Friend and loyal Iserotope reader Sarah (Logan, UT) sent me an article today that boggled my mind (a little bit).
Apparently, the folks in Meridian, Idaho do not like Sherman Alexie and his extremely popular book, The Absolutely True Diary of a Part-Time Indian. Earlier this year, parents complained about the book on moral and religious grounds, and the Meridian School Board pulled the title from the district’s 10th grade supplemental reading list. According to the Idaho Statesman, trustees said they would try to find a replacement similar to True Diary but at a higher reading level.
So far, nothing is surprising. There are tons of school districts that ban books. A few years ago, Tucson infamously censored a large list of books by and about Latinos. My second year of teaching, district officials in Fremont, California pulled Richard Wright’s Native Son right before my co-teacher and I were about to teach the book.
But the story gets weirder. Teens in the community protested the decision, and a local bookstore raised enough money to purchase 350 copies. High school student Brady Kissell then distributed the books in a public park as part of World Book Night on April 23.

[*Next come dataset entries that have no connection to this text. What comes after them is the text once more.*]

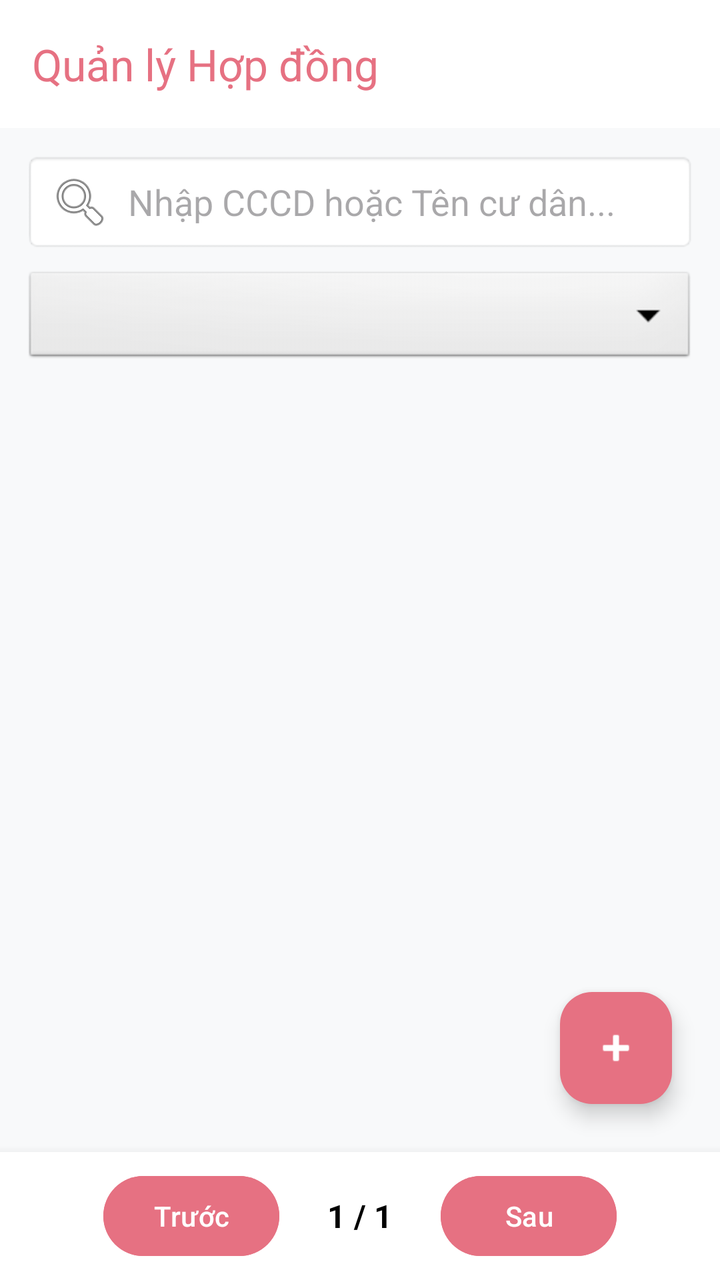
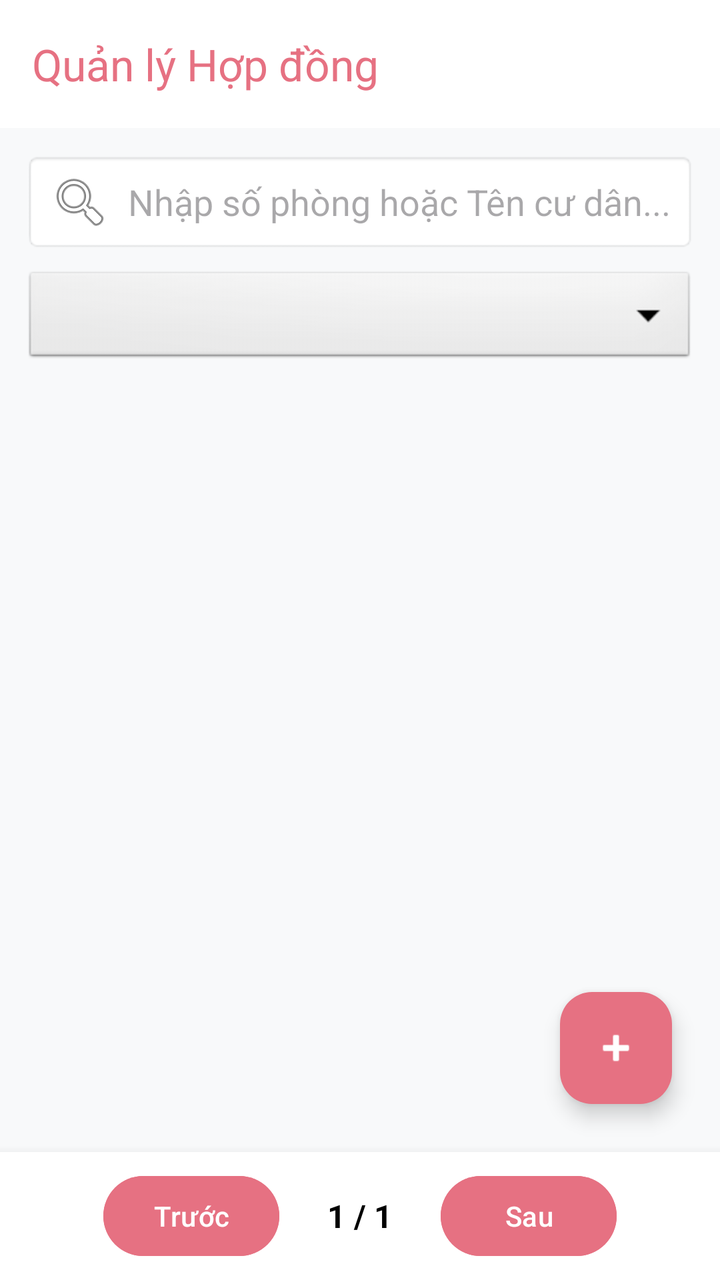

The first picture is an Android layout as it rendered before a commit; the second is the same layout after the commit. The layout source and the unified diff follow.
<!-- AndroidManifest.xml: application theme Theme.Apt -->
<!-- res/layout/fragment_manage_contract.xml -->
<?xml version="1.0" encoding="utf-8"?>
<RelativeLayout xmlns:android="http://schemas.android.com/apk/res/android"
    xmlns:app="http://schemas.android.com/apk/res-auto"
    android:layout_width="match_parent"
    android:layout_height="match_parent"
    android:background="#F8F9FA">

    <androidx.appcompat.widget.Toolbar
        android:id="@+id/toolbar_manage_contract"
        android:layout_width="match_parent"
        android:layout_height="?attr/actionBarSize"
        android:background="@color/white"
        android:elevation="4dp"
        app:title="Quản lý Hợp đồng"
        app:titleTextColor="@color/primary" /> <EditText
    android:id="@+id/edt_search_contract"
    android:layout_width="match_parent"
    android:layout_height="50dp"
    android:layout_below="@id/toolbar_manage_contract"
    android:layout_marginStart="12dp"
    android:layout_marginEnd="12dp"
    android:layout_marginTop="12dp"
    android:background="@android:drawable/editbox_background"
    android:drawableStart="@android:drawable/ic_menu_search"
    android:drawablePadding="8dp"
    android:hint="Nhập CCCD hoặc Tên cư dân..."
    android:padding="12dp"
    android:maxLines="1"
    android:singleLine="true" />

    <Spinner
        android:id="@+id/spinner_filter_contract"
        android:layout_width="match_parent"
        android:layout_height="50dp"
        android:layout_below="@id/edt_search_contract"
        android:layout_marginStart="12dp"
        android:layout_marginEnd="12dp"
        android:layout_marginTop="8dp"
        android:layout_marginBottom="8dp"
        android:background="@android:drawable/btn_dropdown"
        android:padding="8dp" />

    <LinearLayout
        android:id="@+id/layout_pagination_contract"
        android:layout_width="match_parent"
        android:layout_height="wrap_content"
        android:layout_alignParentBottom="true"
        android:background="@color/white"
        android:elevation="8dp"
        android:gravity="center"
        android:orientation="horizontal"
        android:padding="8dp">

        <Button
            android:id="@+id/btn_prev_page_contract"
            android:layout_width="wrap_content"
            android:layout_height="wrap_content"
            android:text="Trước"
            android:backgroundTint="@color/primary"/>

        <TextView
            android:id="@+id/tv_page_info_contract"
            android:layout_width="wrap_content"
            android:layout_height="wrap_content"
            android:layout_marginEnd="24dp"
            android:layout_marginStart="24dp"
            android:text="1 / 1"
            android:textColor="@color/black"
            android:textSize="16sp"
            android:textStyle="bold" />

        <Button
            android:id="@+id/btn_next_page_contract"
            android:layout_width="wrap_content"
            android:layout_height="wrap_content"
            android:text="Sau"
            android:backgroundTint="@color/primary"/>
    </LinearLayout>

    <androidx.recyclerview.widget.RecyclerView
        android:id="@+id/rv_contracts"
        android:layout_width="match_parent"
        android:layout_height="match_parent"
        android:layout_below="@id/spinner_filter_contract"
        android:layout_above="@id/layout_pagination_contract"
        android:padding="8dp"
        android:clipToPadding="false" />

    <com.google.android.material.floatingactionbutton.FloatingActionButton
        android:id="@+id/fab_add_contract"
        android:layout_width="wrap_content"
        android:layout_height="wrap_content"
        android:layout_alignParentEnd="true"
        android:layout_above="@+id/layout_pagination_contract"
        android:layout_margin="24dp"
        android:src="@android:drawable/ic_input_add"
        app:backgroundTint="@color/primary"
        app:tint="@color/white" />

</RelativeLayout>
<!-- resources referenced by this layout -->
<resources>
  <color name="black">#FF000000</color>
  <color name="primary">#E67182</color>
  <color name="white">#FFFFFFFF</color>
  <style name="Theme.Apt" parent="Base.Theme.Apt" />
  <style name="Base.Theme.Apt" parent="Theme.Material3.DayNight.NoActionBar">
          
          
      </style>
</resources>

<!-- the commit's change to res/layout/fragment_manage_contract.xml (unified diff, before → after) -->
@@ -12,7 +12,8 @@
         android:background="@color/white"
         android:elevation="4dp"
         app:title="Quản lý Hợp đồng"
-        app:titleTextColor="@color/primary" /> <EditText
+        app:titleTextColor="@color/primary" />
+    <EditText
     android:id="@+id/edt_search_contract"
     android:layout_width="match_parent"
     android:layout_height="50dp"
@@ -23,7 +24,7 @@
     android:background="@android:drawable/editbox_background"
     android:drawableStart="@android:drawable/ic_menu_search"
     android:drawablePadding="8dp"
-    android:hint="Nhập CCCD hoặc Tên cư dân..."
+    android:hint="Nhập số phòng hoặc Tên cư dân..."
     android:padding="12dp"
     android:maxLines="1"
     android:singleLine="true" />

Brady is awesome. Here’s a picture:
World Book Night U.S. is a celebration of books and reading held on April 23, when 25,000 passionate volunteers across America give a total of half a million books within their communities to those who don’t regularly read.
All right, let’s proceed. So apparently, Brady was giving out books, tons of them, and teenagers from Meridian were snatching up copies, so many that the books nearly ran out, and there likely was joy.
Then an adult called the cops.
According to a Boise news station, the police said that “someone [was] concerned about teenagers picking up a copy of the book without having a parent’s permission.”
This is just strange. And ludicrous.
And sad, really, for a number of reasons, including: (1) Diary is a fantastic book, one of the best for high school students, especially ninth grade boys of color, (2) I haven’t met a student who doesn’t like the book, (3) It’s superbly well written, partly because of the themes Mr. Alexie explores, and partly just because the writing is so incisive, (4) There are many more reasons.
Please, one more aside: If you haven’t yet, Please read this essay, “Why the Best Kids Books are Written in Blood,” in which Mr. Alexie explains how True Diary and other books with challenging content can transform young people’s lives. (The article is also on Iserotope Extras, where I share my favorites.)
I understand that parents are afraid that their children are going to be exposed to values antithetical to their moral and religious beliefs. It’s tough to be a parent who, say, doesn’t want to discuss topics like masturbation with your child, and then your son or daughter, maybe at the dinner table one night, busts open the page of True Diary where it’s discussed and goes on to tell you the book is required reading for English class.
That might be stressful, but the answer, in my mind, is never to censor — not in schools, and definitely not in a public park. (The police were confused, by the way, by the emergency call. Handing out free books is not a crime.)
The story ends well. No one was arrested; no books were detained. In fact, Hachette Book Group, the publisher, bought 350 additional copies to distribute in Meridian.
This is sort of a rambling post, but I just wanted to get some of my ideas out there. There are also several unanswered questions. For instance, I’d love to know more about the process by which the parents raised their concern. Was the book even being taught in the schools? If so, did the parents approach the teacher first?
What are your thoughts? In what cases, if any, should books not be allowed in schools? Should books with controversial themes stay out of the classroom but maybe be allowed in the library? I’d love to open this up (in the comments!) for a spirited and respectful conversation.
One last thing: Thanks, Sarah, for the article! Got me thinking.